If you would like to make a charitable donation in Greg's honor, please see this thread.

Thursday, July 29, 2004

C-Leg Folklore

My leg makes its way into the American political fray...

D o o n e s b u r y. T h u, J u l 2 9, 2 0 0 4

Tuesday, July 27, 2004

Procedure today for Christine

Christine_bw.jpg While my health improves the further I get from chemo, Christine's condition continues just as it has this past year of cancer. And just as it has since long before. She is affected by migraine headaches several times per week and almost daily suffers from other body pain. Last week, a migraine as bad as she ever has had sent us to the E.R. so she could get an intravenous treatment called in by her neurologist. It knocked her out for 24 hours and got the pain back to a manageable level.
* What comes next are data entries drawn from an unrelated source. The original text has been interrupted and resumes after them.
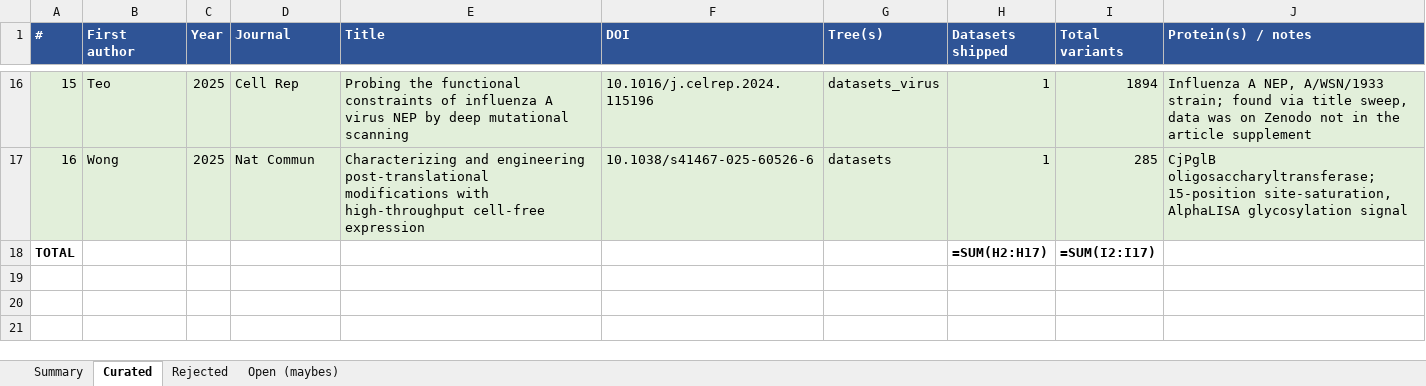
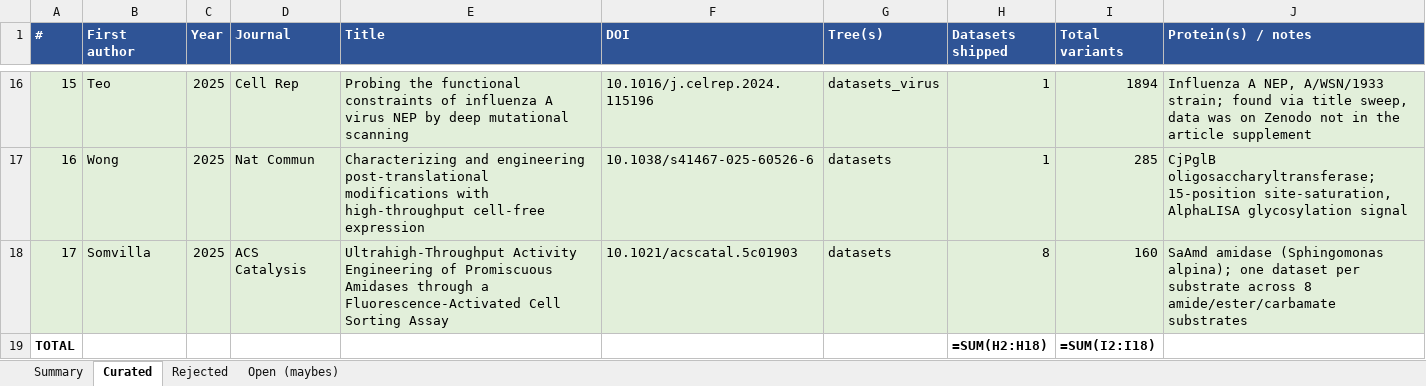
Before and after one commit to JYT86/fitnessbench, an Excel workbook: FitnessBench_2025_literature_search.xlsx, sheet Curated, drawn as a sheet; only a part is shown, gaps mark what is left out; values as stored, in another font and other column widths than the file's, no borders; formulas without a stored value are shown as written; addresses are those after the commit; the diff names each change by its address in the sheet, - before the commit and + after, or states it on an @@ line.

Commit message:
Update the tracker for the redone ACS sweep
Adds Somvilla 2025 (8 datasets, 160 variants), the four new rejections, and
the seventh sweep's row. Marks the fourth sweep SUPERSEDED rather than
deleting it -- it is the reason the seventh exists, and the contrast between
a manual browse and a real query is the useful part of the record.

```diff
--- a/FitnessBench_2025_literature_search.xlsx (sheet Curated)
+++ b/FitnessBench_2025_literature_search.xlsx (sheet Curated)
+row 18: 17 | Somvilla | 2025 | ACS Catalysis | Ultrahigh-Throughput Activity Engineering of Promiscuous Amidases through a Fluorescence-Activated Cell Sorting Assay | 10.1021/acscatal.5c01903 | datasets | 8 | 160 | SaAmd amidase (Sphingomonas alpina); one dataset per substrate across 8 amide/ester/carbamate substrates
-H19 (Datasets shipped): =SUM(H2:H17)
+H19 (Datasets shipped): =SUM(H2:H18)
-I19 (Total variants): =SUM(I2:I17)
+I19 (Total variants): =SUM(I2:I18)
```
Also changed, not shown: sheet Rejected, sheet Summary.
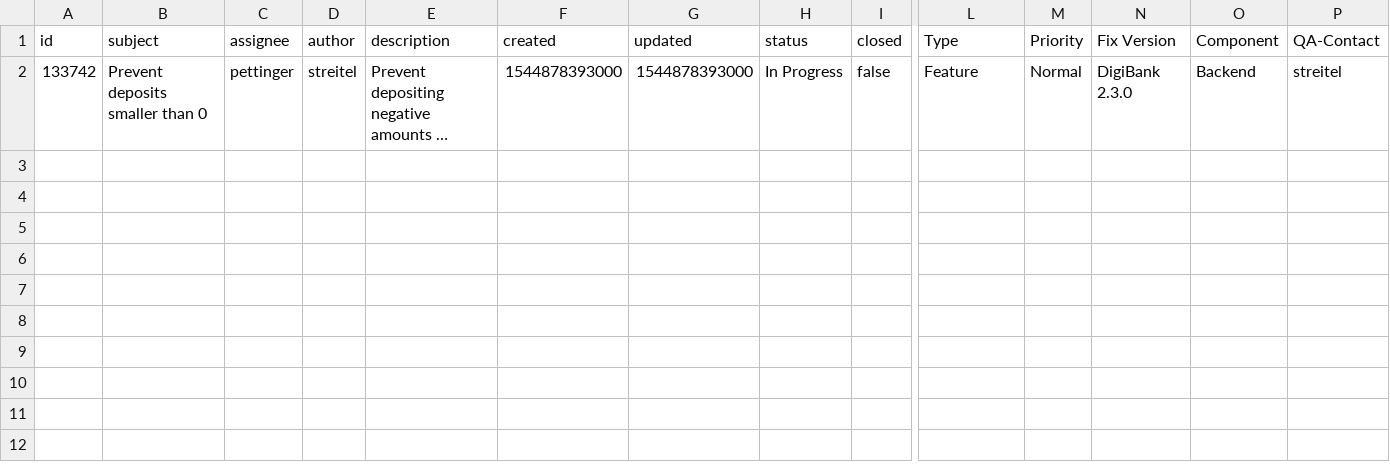
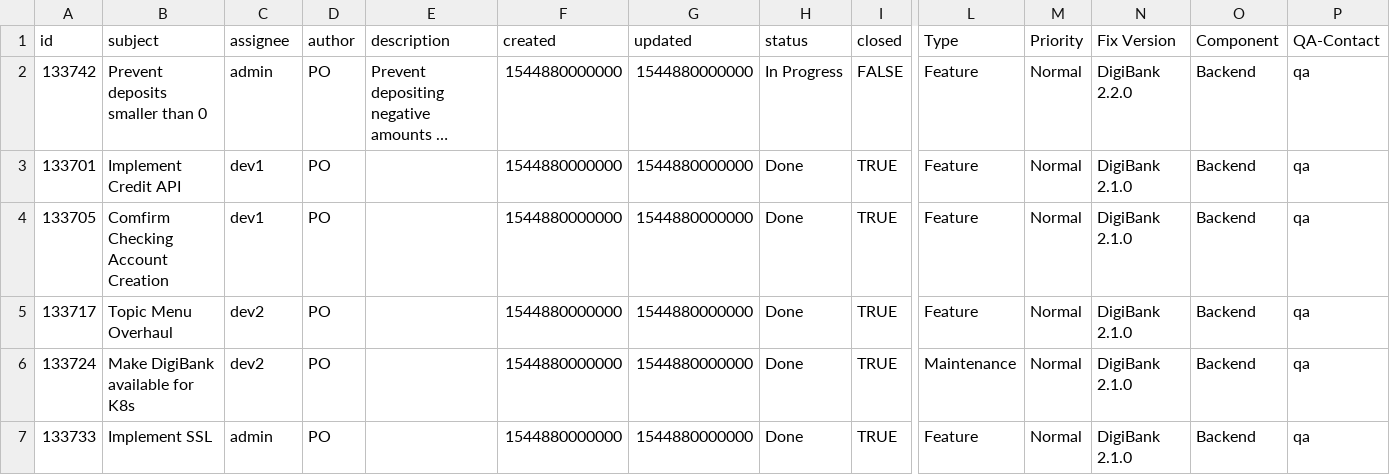
Before and after one commit to guy-mcdonald-ttc/digibank, a CSV file: issues.csv, drawn as a sheet; only a part is shown, gaps mark what is left out; long unchanged cells end in …; rows hold the shown columns only; the diff names each change by its address in the sheet, - before the commit and + after, or states it on an @@ line.

Commit message:
Add more issues

```diff
--- a/issues.csv
+++ b/issues.csv
-C2 (assignee): pettinger
+C2 (assignee): admin
-D2 (author): streitel
+D2 (author): PO
-F2 (created): 1544878393000
+F2 (created): 1544880000000
-G2 (updated): 1544878393000
+G2 (updated): 1544880000000
-I2 (closed): false
+I2 (closed): FALSE
-N2 (Fix Version): DigiBank 2.3.0
+N2 (Fix Version): DigiBank 2.2.0
-P2 (QA-Contact): streitel
+P2 (QA-Contact): qa
+row 3: 133701 | Implement Credit API | dev1 | PO |  | 1544880000000 | 1544880000000 | Done | TRUE | Feature | Normal | DigiBank 2.1.0 | Backend | qa
+row 4: 133705 | Comfirm Checking Account Creation | dev1 | PO |  | 1544880000000 | 1544880000000 | Done | TRUE | Feature | Normal | DigiBank 2.1.0 | Backend | qa
+row 5: 133717 | Topic Menu Overhaul | dev2 | PO |  | 1544880000000 | 1544880000000 | Done | TRUE | Feature | Normal | DigiBank 2.1.0 | Backend | qa
+row 6: 133724 | Make DigiBank available for K8s | dev2 | PO |  | 1544880000000 | 1544880000000 | Done | TRUE | Maintenance | Normal | DigiBank 2.1.0 | Backend | qa
+row 7: 133733 | Implement SSL | admin | PO |  | 1544880000000 | 1544880000000 | Done | TRUE | Feature | Normal | DigiBank 2.1.0 | Backend | qa
```
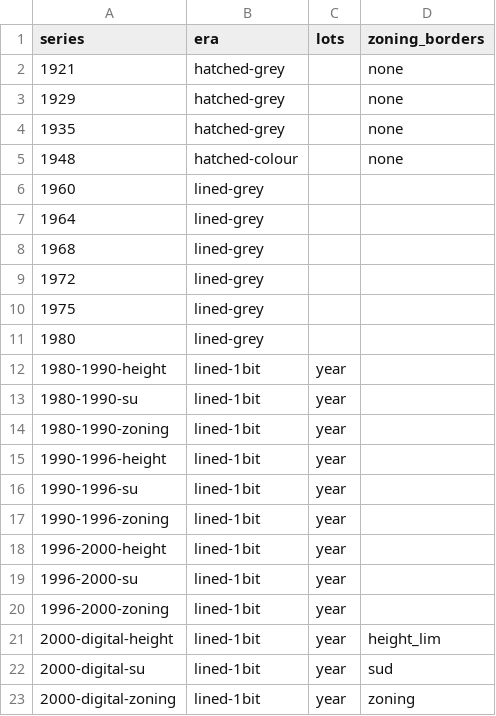
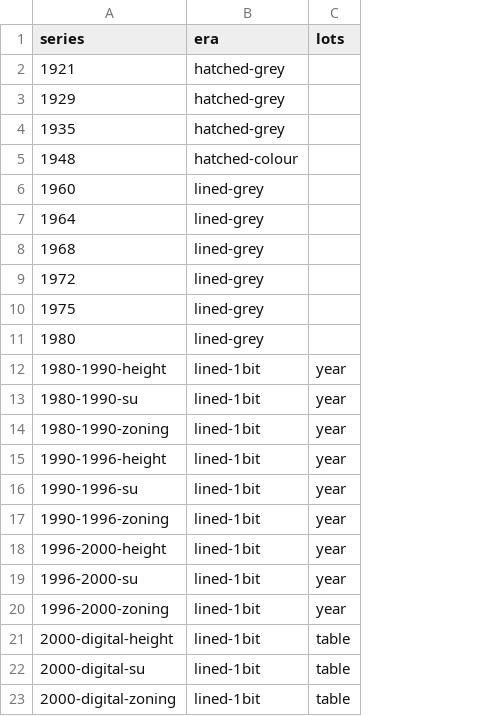
Before and after one commit to Grow-SF/sfzoning, a CSV file: pipeline/inputs/find/label_sources.csv, drawn as a sheet; the diff names each change by its address in the sheet, - before the commit and + after, or states it on an @@ line.

```diff
--- a/pipeline/inputs/find/label_sources.csv
+++ b/pipeline/inputs/find/label_sources.csv
-column D (zoning_borders), rows 2-23: none | none | none | none |  |  |  |  |  |  |  |  |  |  |  |  |  |  |  | height_lim | sud | zoning
-C21:C23 (lots): year
+C21:C23 (lots): table
```
Also changed, not shown: 23 other files.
An MRI taken several months ago revealed a bulge in between two vertebrae in her neck. Her doctor thinks this may be a trigger for her many headaches. This afternoon, she will be having an epidural steroid injection into the spot under the guidance of a CT scan. There are no guarantees it will do anything, and if it does the relief is not permanent. Nevertheless we are hoping this will help. The improvement takes around ten days to kick in. She has had to keep canceling this procedure due to accommodate my ever-changing medical calendar.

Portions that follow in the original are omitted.